After decades of studying drug consumption patterns and the consequences of substance abuse, the consensus grows toward the treatments for a substance use disorder (SUD) as a brain disease that diminishes the person’s willpower to quit and retain long-term abstinence, regardless of the risks.
Confrontational approaches, punishment, and the attached stigma of immorality or lack of positive motivations doesn’t work in getting these individuals to change and act with the most stable and healthy lifestyle choices.
The National Institutes of Health (NIH) states that; “Combined biological, epidemiological, and social science discoveries of the last 3 decades have given us a detailed understanding of the risks, mechanisms, and consequences of drug abuse and addiction.”
Treating drug abuse and addiction as a mental/behavioral health disorder has shown promising outcomes when the services are provided in a comprehensive manner to address the unique circumstances and needs of the individual promoting overall wellbeing physically, emotionally, and socially.
Moving From Abuse to Addiction
It can take days or years to move from the abuse to the dependence or addiction phases of using drugs and the sequential progress will be as complex as the individual is themselves. Most drug abusers are dismayed by the negative effects of their drug consumption after intermittent shifts from abuse to abstinence and no one expects to get to the point where the doses and schedules take on a life of their own.
Drugs that have the power to make a person feel good by altering brain systems, pathways, or neurotransmitter functions have a cascading effect on future brain activities and in the process, users may not be able to restore the way they thought, felt, or acted before.
Each stage, according to the Institute of Medicine (US),” is, on average, more hazardous, more obtrusive, and more likely to provoke or induce social interventions (e.g., punitive sanctions, attention by prevention programs, admission to treatment) than the one before.”
Waves of fear and instability co-exist in the manifestations of physical, psychological, spiritual, and social unease as the individual tries to come to terms with their inability to control their drug consumption the way they use to be able to do and it seems the more confrontations they go through, the worse things get.
According to the Institute of Medicine (US), “Each year, more than 33 million Americans use health care services for their mental problems and illnesses or conditions resulting from their use of alcohol, inappropriate use of prescription medications, or illegal drugs.”
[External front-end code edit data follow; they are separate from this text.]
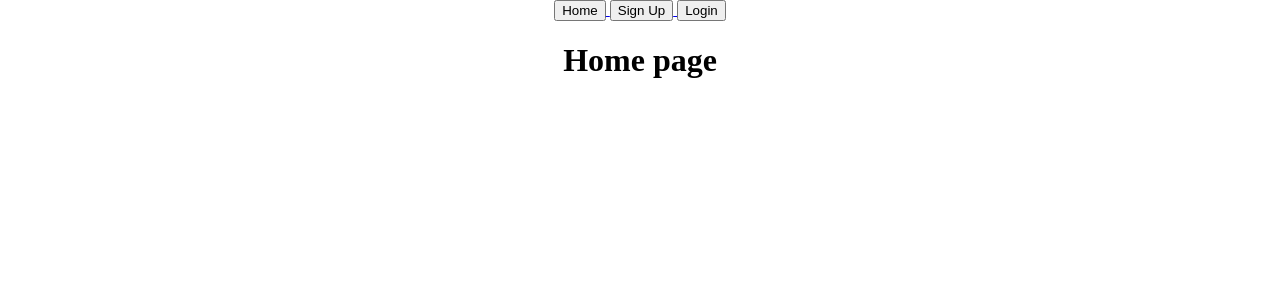
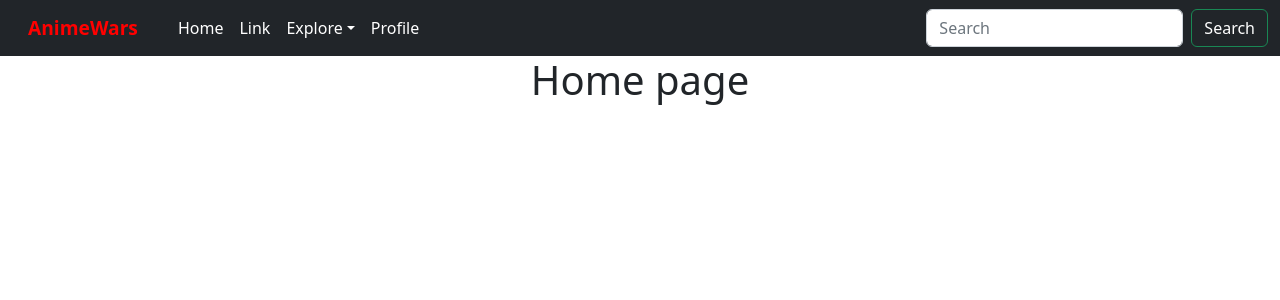
Before and after one commit to JordiMartinezDev/AnimeWars-Front, a React (Create React App) app: page / in a window 1280 px wide. Shown: the top 300 px of the page. Built offline with nearby package versions, Linux system fonts and the light colour scheme; no server answers.

Commit message:
navbar bootstrap

```diff
--- a/package.json
+++ b/package.json
@@ -6,7 +6,9 @@
     "axios": "^1.1.3",
     "bootstrap": "^5.2.2",
     "react": "^18.2.0",
+    "react-bootstrap": "^2.5.0",
     "react-dom": "^18.2.0",
+    "react-player": "^2.11.0",
     "react-router-dom": "^6.4.3",
     "react-scripts": "^5.0.1"
   },
--- a/src/App.jsx
+++ b/src/App.jsx
@@ -10,6 +10,8 @@
 import IsPrivate from "./components/IsPrivate/IsPrivate";
 import IsAnon from "./components/IsAnon/IsAnon";
 import CreateEpisode from "./pages/CreateEpisode/CreateEpisode";
+import Episode from "./pages/Episode/Episode";
+
 
 function App() {
   return (
@@ -23,6 +25,7 @@
         <Route path="/signup" element={ <IsAnon> <SignupPage /> </IsAnon>}/>
         <Route path="/login" element={<IsAnon> <LoginPage /> </IsAnon>} />
         <Route path="/createEpisode" element={<CreateEpisode></CreateEpisode>}/>
+        <Route path="/episode" element={<Episode></Episode>}/>
         <Route path="*" element={<NotFoundPage></NotFoundPage>} />
       </Routes>
     </div>
--- a/src/components/Navbar/Navbar.css
+++ b/src/components/Navbar/Navbar.css
@@ -0,0 +1,8 @@
+.link{
+    color: rgb(255, 0, 0);
+    text-decoration: none;
+    font-size: 1.2rem;
+    font-weight: 600;
+    padding: 0 1rem;
+    transition: all 0.3s ease-in-out;
+}
--- a/src/components/Navbar/Navbar.jsx
+++ b/src/components/Navbar/Navbar.jsx
@@ -2,6 +2,10 @@
 import { Link } from "react-router-dom";
 import { useContext } from "react";
 import { AuthContext } from "../../context/auth.context";
+import 'bootstrap/dist/css/bootstrap.css';
+import 'bootstrap';
+
+//bootstrap
 
 function Navbar() {
   // Subscribe to the AuthContext to gain access to
@@ -9,38 +13,78 @@
   const { isLoggedIn, user, logOutUser } = useContext(AuthContext);
 
   return (
-    <nav>
-      <Link to="/">
-        <button>Home</button>
-      </Link>
+    // <nav>
+    //   <Link to="/">
+    //     <button>Home</button>
+    //   </Link>
 
-      {isLoggedIn && (
-        <>
-          <button onClick={logOutUser}>Logout</button>
+    //   {isLoggedIn && (
+    //     <>
+    //       <button onClick={logOutUser}>Logout</button>
 
-          <Link to="/profile">
-            <button>Profile</button>
-            {/* <img src="https://picsum.photos/id/402/200/300" style={{ width: 50, height: 50, borderRadius: 25}} alt="profile" /> */}
-          </Link>
+    //       <Link to="/profile">
+    //         <button>Profile</button>
+    //         {/* <img src="https://picsum.photos/id/402/200/300" style={{ width: 50, height: 50, borderRadius: 25}} alt="profile" /> */}
+    //       </Link>
 
-          <span>{user && user.name}</span>
-        </>
-      )}
+    //       <span>{user && user.name}</span>
+    //     </>
+    //   )}
 
-      {!isLoggedIn && (
-        <>
-          <Link to="/signup">
-            {" "}
-            <button>Sign Up</button>{" "}
-          </Link>
-          <Link to="/login">
-            {" "}
-            <button>Login</button>{" "}
-          </Link>
-        </>
-      )}
-    </nav>
-  );
+    //   {!isLoggedIn && (
+    //     <>
+    //       <Link to="/signup">
+    //         {" "}
+    //         <button>Sign Up</button>{" "}
+    //       </Link>
+    //       <Link to="/login">
+    //         {" "}
+    //         <button>Login</button>{" "}
+    //       </Link>
+    //     </>
+    //   )}
+    // </nav>
+    <nav className="navbar navbar-expand-lg navbar-darkt bg-dark">
+  <div className="container-fluid">
+    <a className="text-danger navbar-brand" href="#">
+    <Link class="link" to="/">AnimeWars</Link></a>
+    <button className="text-white navbar-toggler" type="button" data-bs-toggle="collapse" data-bs-target="#navbarScroll" aria-controls="navbarScroll" aria-expanded="false" aria-label="Toggle navigation">
+      <span className="text-white navbar-toggler-icon"></span>
+    </button>
+    <div className="collapse navbar-collapse" id="navbarScroll">
+      <ul className="navbar-nav me-auto my-2 my-lg-0 navbar-nav-scroll" /*style={{"--bs-scroll-height: "100px"}}*/>
+        <li className="nav-item">
+          <a className=" text-white bg-dark nav-link active" aria-current="page" href="#">Home</a>
+        </li>
+        <li className="nav-item">
+          <a className="text-white bg-dark nav-link" href="#">Link</a>
+        </li>
+        <li className="nav-item dropdown">
+          <a className="text-white nav-link dropdown-toggle" href="#" id="navbarScrollingDropdown" role="button" data-bs-toggle="dropdown" aria-expanded="false">
+            Explore
+          </a>
+          <ul className="text-white bg-dark dropdown-menu" aria-labelledby="navbarScrollingDropdown">
+            <li><a className="text-white bg-dark dropdown-item" href="#">Action</a></li>
+            <li><a className="text-white bg-dark dropdown-item" href="#">Another action</a></li>
+            <li><hr className="text-white bg-dark dropdown-divider"/></li>
+            <li><a className="text-white bg-dark dropdown-item" href="#">Something else here</a></li>
+          </ul>
+        </li>
+        <li className="text-white nav-item">
+          <a className="text-white bg-dark nav-link disabled" href="#" tabIndex="-1" aria-disabled="true">Profile</a>
+        </li>
+      </ul>
+      <form className="text-white d-flex">
+        <input className="text-white form-control me-2" type="search" placeholder="Search" aria-label="Search"/>
+        <button className="text-white btn btn-outline-success" type="submit">Search</button>
+      </form>
+    </div>
+  </div>
+</nav>
+
+    );
+
+
 }
 
 export default Navbar;
--- a/src/pages/Episode/Episode.jsx
+++ b/src/pages/Episode/Episode.jsx
@@ -1,9 +1,26 @@
+import React from 'react'
+import ReactPlayer from 'react-player'
+
 function Episode() {
     return (
         <div>
             <h1> One Episode Page</h1>
+            <ReactPlayer
+            url="https://vimeo.com/243556536"
+            width="100%"
+            height="500px"
+            playing
+            playIcon={<button>Play</button>}
+            light="https://i.stack.imgur.com/zw9Iz.png"
+            />
         </div>
+
     )
 }
 
 export default Episode;
+
+
+//para el reproductor
+//npm install react-player --save
+//yarn add react-player
```
Also changed, not shown: 2 other files (tests, documents, lock files or other folders).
Many of these individuals will go on to require the services of other agencies, for legal, economic, housing, or social support to help relieve the consequences of their drug consumptions without getting to the root of the SUD and its symptoms.
Joblessness, homelessness, dysfunctional family units, and psychological depression are some major contentions that can lead to relapse if not properly addressed in treatment. Likewise, many people who have need of specific services and a satisfying capacity for self care can turn to the abuse of drugs for relief.
A long list of goals and variations within beliefs, commitments, and motivations can make it extremely difficult to find sufficient treatment ahead of what proves to be life altering drug consumption consequences, but, even the most severely addicted will have ambivalence to change.
According to the American Society of Addiction Medicine, “Frequency and intensity of services and length of stay at each level of care should be individualized to the least invasive, effective intensity and duration for each patient.” Most individuals will begin with an outpatient drug treatment program as the most affordable and least restrictive approach, but, this may not be suitable to someone who has a history of relapse or failed treatment attempts.
Co-existing physical or psychological health disorders can limit the ability to participate effectively in the program and a lack of safety or encouragement for recovery in their home environment may require an extended stay.
In these cases, inpatient drug rehabs offer specialized and intensified services that may be more appropriate with longer durations and limited interference of outside influences. This makes them extremely beneficial for the individual to focus on themselves, their values, and their meaningful purpose in life without the use of drugs.